Dated British WW2 film, with heavy-handed messages and cameoing stars
THEY WERE NOT DIVIDED is a near-forgotten British WW2 movie, directed by none other than Terence Young, the man who would later helm DR NO and FROM Russia WITH LOVE amongst other well-remembered movies. By comparison, this is the kind of film that few people bother watching and even fewer remember these days. It doesn't help that the script is quite dry, the narrative fairly stodgy, and there's a distinct lack of big-name actors to give audiences a reason to watch.
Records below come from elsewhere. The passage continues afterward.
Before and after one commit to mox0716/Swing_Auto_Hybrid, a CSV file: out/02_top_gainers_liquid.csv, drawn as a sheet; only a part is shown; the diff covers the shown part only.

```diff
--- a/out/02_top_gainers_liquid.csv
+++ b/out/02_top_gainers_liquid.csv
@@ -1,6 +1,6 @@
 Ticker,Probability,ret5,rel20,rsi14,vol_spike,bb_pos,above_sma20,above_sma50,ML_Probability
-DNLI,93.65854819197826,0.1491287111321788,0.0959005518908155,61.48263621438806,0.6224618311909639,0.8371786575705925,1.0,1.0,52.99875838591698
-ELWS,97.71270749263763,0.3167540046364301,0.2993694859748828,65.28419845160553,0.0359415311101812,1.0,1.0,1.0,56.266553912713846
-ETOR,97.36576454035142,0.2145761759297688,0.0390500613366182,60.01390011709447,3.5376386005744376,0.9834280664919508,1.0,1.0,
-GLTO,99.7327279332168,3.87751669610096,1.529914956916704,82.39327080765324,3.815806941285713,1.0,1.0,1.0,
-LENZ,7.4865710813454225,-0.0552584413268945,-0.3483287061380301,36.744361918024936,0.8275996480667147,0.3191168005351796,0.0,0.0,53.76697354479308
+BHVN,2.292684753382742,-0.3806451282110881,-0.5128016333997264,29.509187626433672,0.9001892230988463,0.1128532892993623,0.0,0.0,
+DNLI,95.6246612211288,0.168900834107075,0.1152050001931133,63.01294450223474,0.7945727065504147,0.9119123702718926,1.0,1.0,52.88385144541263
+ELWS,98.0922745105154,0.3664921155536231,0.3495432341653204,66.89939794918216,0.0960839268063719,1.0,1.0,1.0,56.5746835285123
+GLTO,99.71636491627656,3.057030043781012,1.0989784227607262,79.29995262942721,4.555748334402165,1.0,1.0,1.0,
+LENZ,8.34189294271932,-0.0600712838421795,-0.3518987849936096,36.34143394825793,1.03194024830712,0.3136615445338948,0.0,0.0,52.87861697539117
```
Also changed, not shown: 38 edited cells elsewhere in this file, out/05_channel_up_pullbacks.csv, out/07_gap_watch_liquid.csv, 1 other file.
Instead, THEY WERE NOT DIVIDED goes for a low key, almost documentary-style approach as it follows new recruits as they join a Welsh Guards battalion, train, and eventually journey to France to see action in their tanks.
This kind of template is familiar from the modern-day likes of BAND OF BROTHERS but the execution is only so-so here. There's a lot of talk and back-and-forth dialogue, but when it comes to the action, the big set-pieces that everybody remembers are hurried through. Stock footage is also used quite liberally. I didn't mind the unknown lead actors, although the heavy-handed messages smack of propaganda (basically, America and Britain should work together as one) which is bizarre given that the war had been over for four years when this was shot.
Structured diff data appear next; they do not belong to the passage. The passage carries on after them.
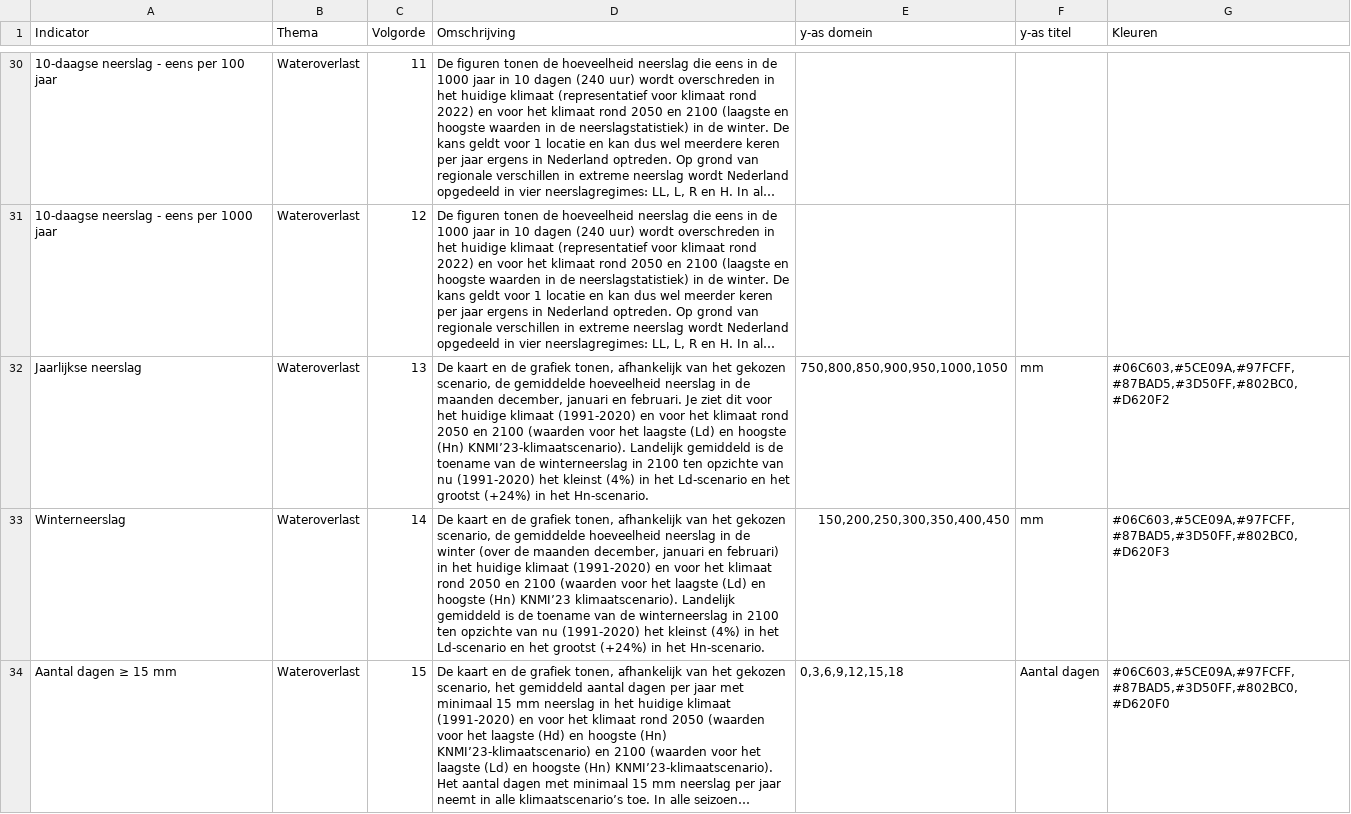
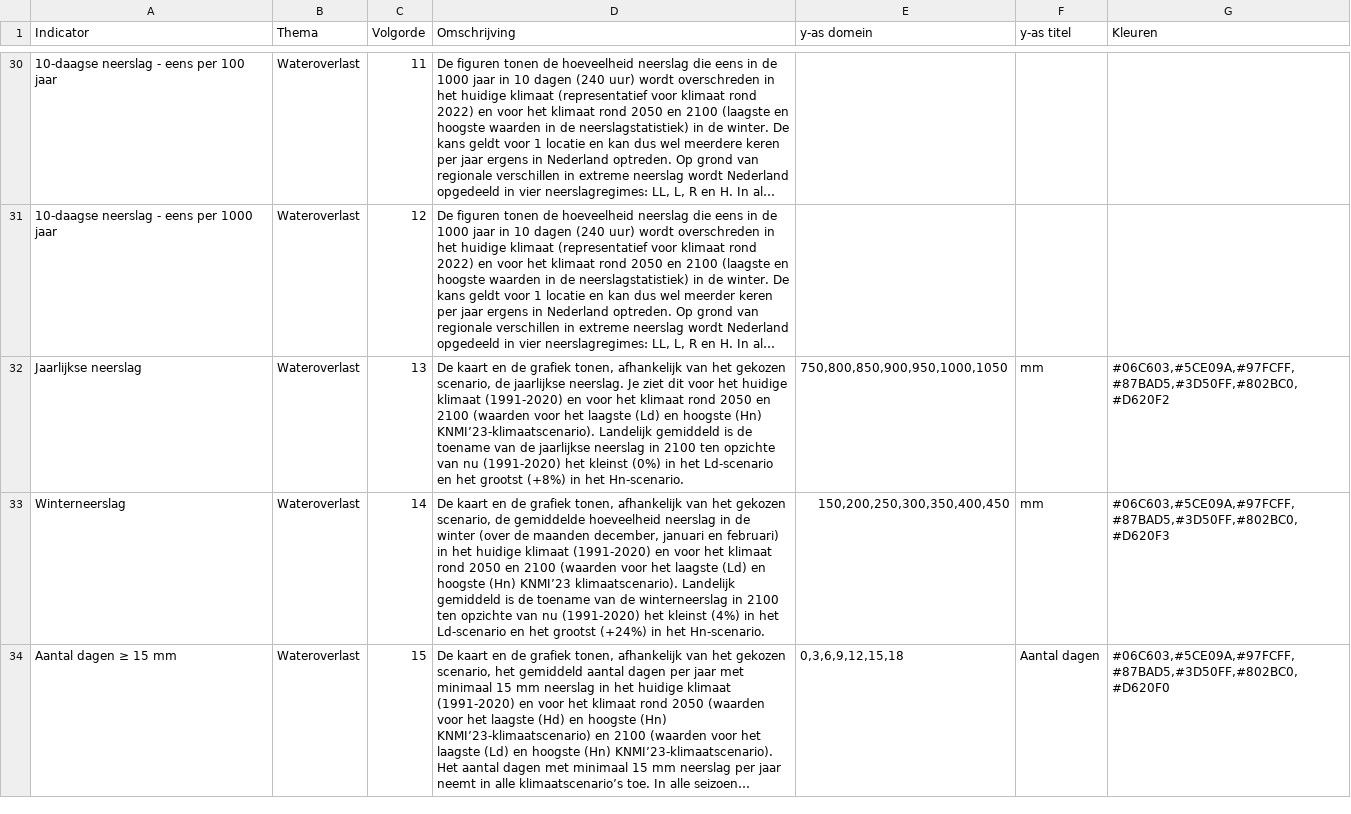
Before and after one commit to Climate-Adaptation-Services/knmi-statistieken-data, a CSV file: metadata.csv, drawn as a sheet; only a part is shown, gaps mark what is left out; long unchanged cells end in …; the diff names each change by its address in the sheet, - before the commit and + after, or states it on an @@ line.

Commit message:
Update metadata.csv

```diff
--- a/metadata.csv
+++ b/metadata.csv
-D32 (Omschrijving): …scenario, de gemiddelde hoeveelheid neerslag in de maanden december, januari en februari. Je ziet dit voor het huidige klimaat (1991-2020) en voor het klimaat rond 2050 en 2100 (waarden voor het laagste (Ld) en hoogste (Hn) KNMI’23-klimaatscenario). Landelijk gemiddeld is de toename van de winterneerslag in 2100 ten opzichte van nu (1991-2020) het kleinst (4%) in het Ld-scenario en het grootst (+24%) in het…
+D32 (Omschrijving): …scenario, de jaarlijkse neerslag. Je ziet dit voor het huidige klimaat (1991-2020) en voor het klimaat rond 2050 en 2100 (waarden voor het laagste (Ld) en hoogste (Hn) KNMI’23-klimaatscenario). Landelijk gemiddeld is de toename van de jaarlijkse neerslag in 2100 ten opzichte van nu (1991-2020) het kleinst (0%) in het Ld-scenario en het grootst (+8%) in het…
```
Most of the fun comes from spotting future actors in support. Michael Brennan (LUST FOR A VAMPIRE) is particularly good fun as the enthusiastic Welsh soldier, and there's a cameo from real-life RSM Brittain, who adds some humour. Christopher Lee only has a couple of lines but is in the background in almost every scene in the film, while future Q Desmond Llewellyn plays a tank driver.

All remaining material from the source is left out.